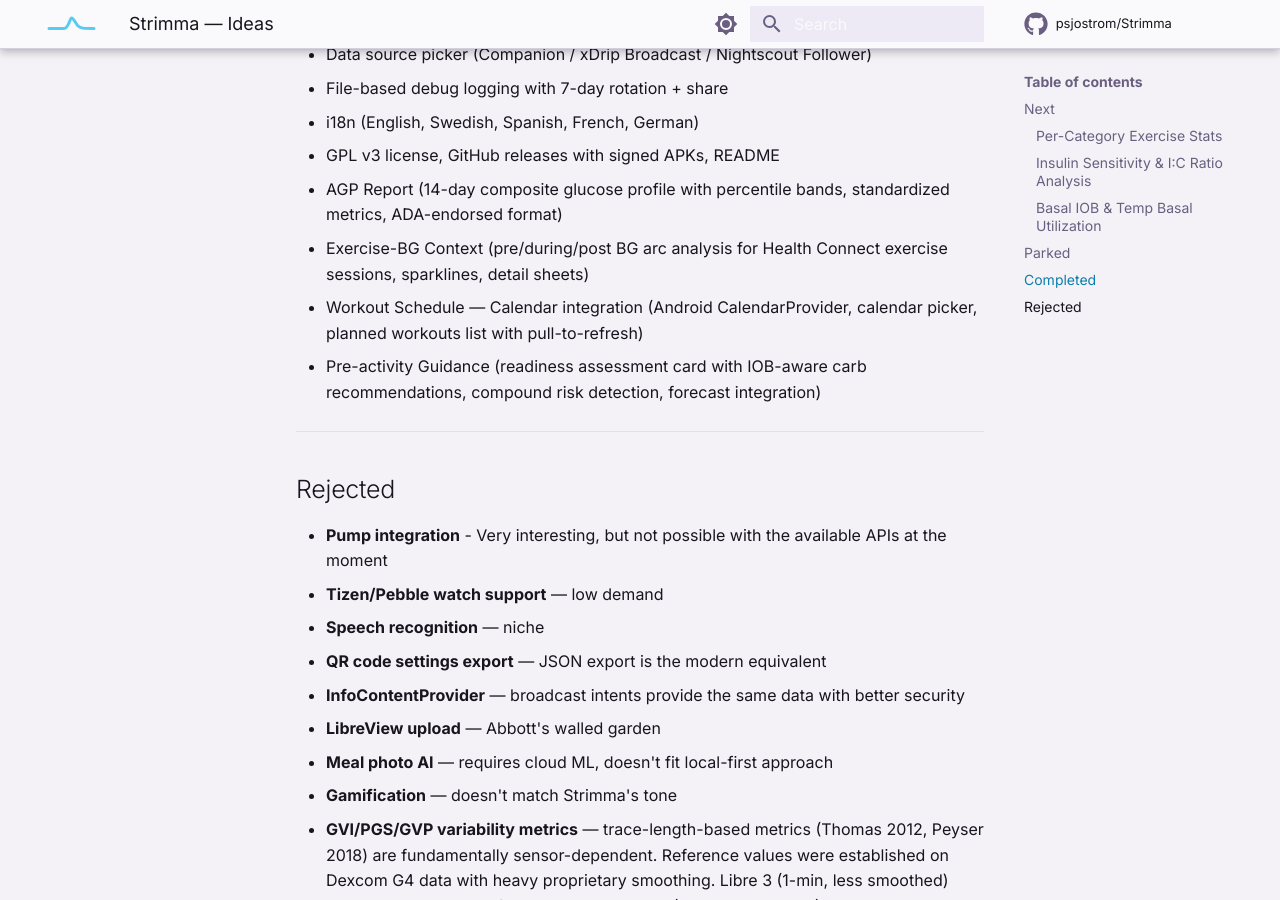
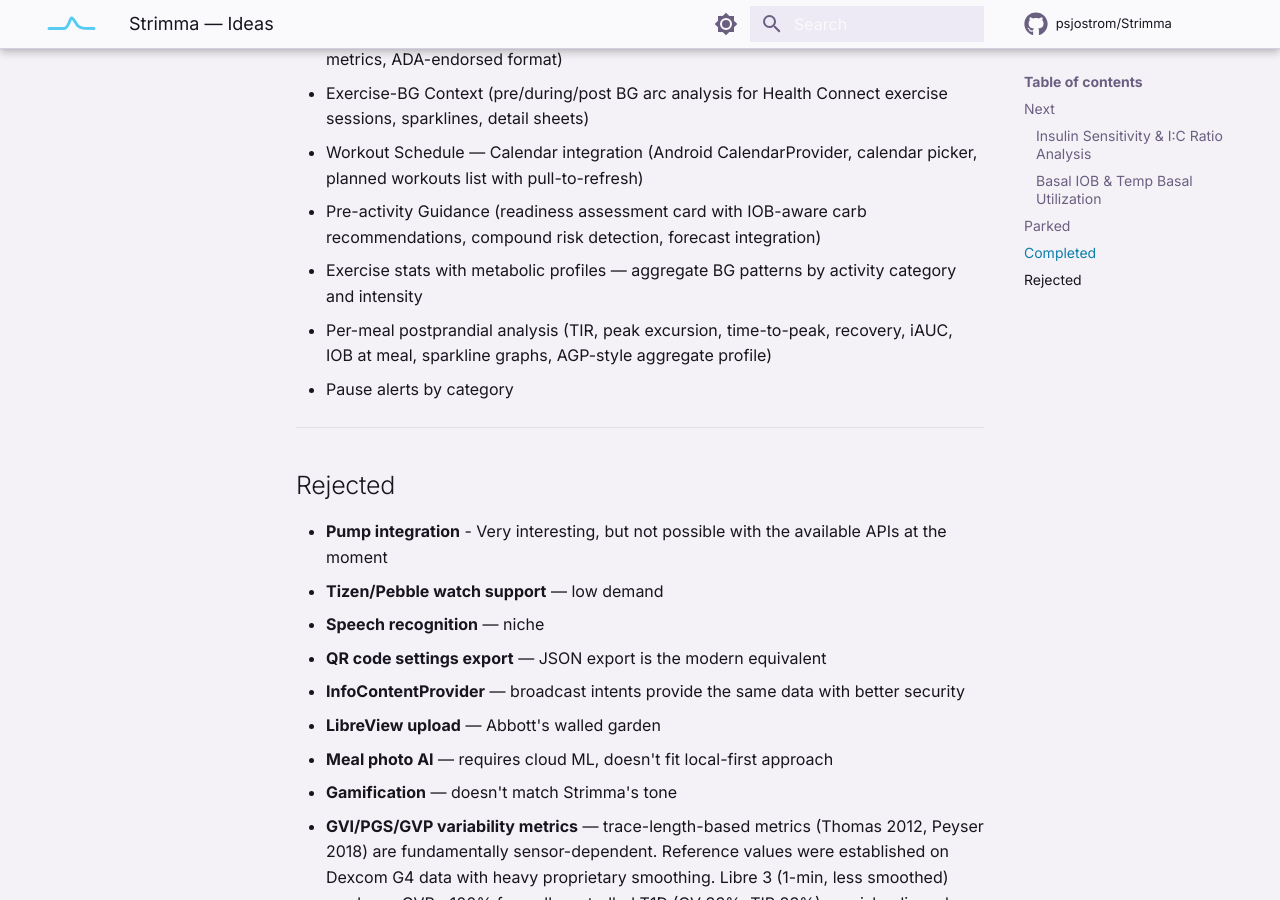
Before and after one commit to psjostrom/strimma, an MkDocs documentation site: the page built from docs/internal/wishlist.md, in a window 1280 px wide and 900 px high, scrolled down 2257 px. Built offline with MkDocs 1.6.1 and Material for MkDocs 9.7.7, drawn with Linux system fonts in a browser that asks for light colours; comment, search, counter and statistics services are not loaded; some of the changed text lies outside the part shown.

Commit message:
Update README and wishlist to reflect v0.9.0 features
README now covers pre-activity guidance, workout schedule, exercise
stats with metabolic profiles, and alert pause — all shipped since
v0.7.0 but previously undocumented. Wishlist moves completed items
(exercise stats, meal analysis, alert pause) and updates date.

Co-Authored-By: Claude Opus 4.6 (1M context) <noreply@anthropic.com>

```diff
--- a/docs/internal/wishlist.md
+++ b/docs/internal/wishlist.md
@@ -78,6 +72,9 @@ Deferred until there's demand or hardware.
 - Exercise-BG Context (pre/during/post BG arc analysis for Health Connect exercise sessions, sparklines, detail sheets)
 - Workout Schedule — Calendar integration (Android CalendarProvider, calendar picker, planned workouts list with pull-to-refresh)
 - Pre-activity Guidance (readiness assessment card with IOB-aware carb recommendations, compound risk detection, forecast integration)
+- Exercise stats with metabolic profiles — aggregate BG patterns by activity category and intensity
+- Per-meal postprandial analysis (TIR, peak excursion, time-to-peak, recovery, iAUC, IOB at meal, sparkline graphs, AGP-style aggregate profile)
+- Pause alerts by category
 
 ---
 
```
Also changed, not shown: other parts of docs/internal/wishlist.md (+1 -7 lines), README.md (+7 -4 lines).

==*==

> [The problem]:
Please output the listing above exactly from its first line through the line with "Co-Authored-By: Claude Opus", both included, and nothing beyond that line. Omit pictures.

> [Solved exercise]:
Before and after one commit to psjostrom/strimma, an MkDocs documentation site: the page built from docs/internal/wishlist.md, in a window 1280 px wide and 900 px high, scrolled down 2257 px. Built offline with MkDocs 1.6.1 and Material for MkDocs 9.7.7, drawn with Linux system fonts in a browser that asks for light colours; comment, search, counter and statistics services are not loaded; some of the changed text lies outside the part shown.

Commit message:
Update README and wishlist to reflect v0.9.0 features
README now covers pre-activity guidance, workout schedule, exercise
stats with metabolic profiles, and alert pause — all shipped since
v0.7.0 but previously undocumented. Wishlist moves completed items
(exercise stats, meal analysis, alert pause) and updates date.

Co-Authored-By: Claude Opus 4.6 (1M context) <noreply@anthropic.com>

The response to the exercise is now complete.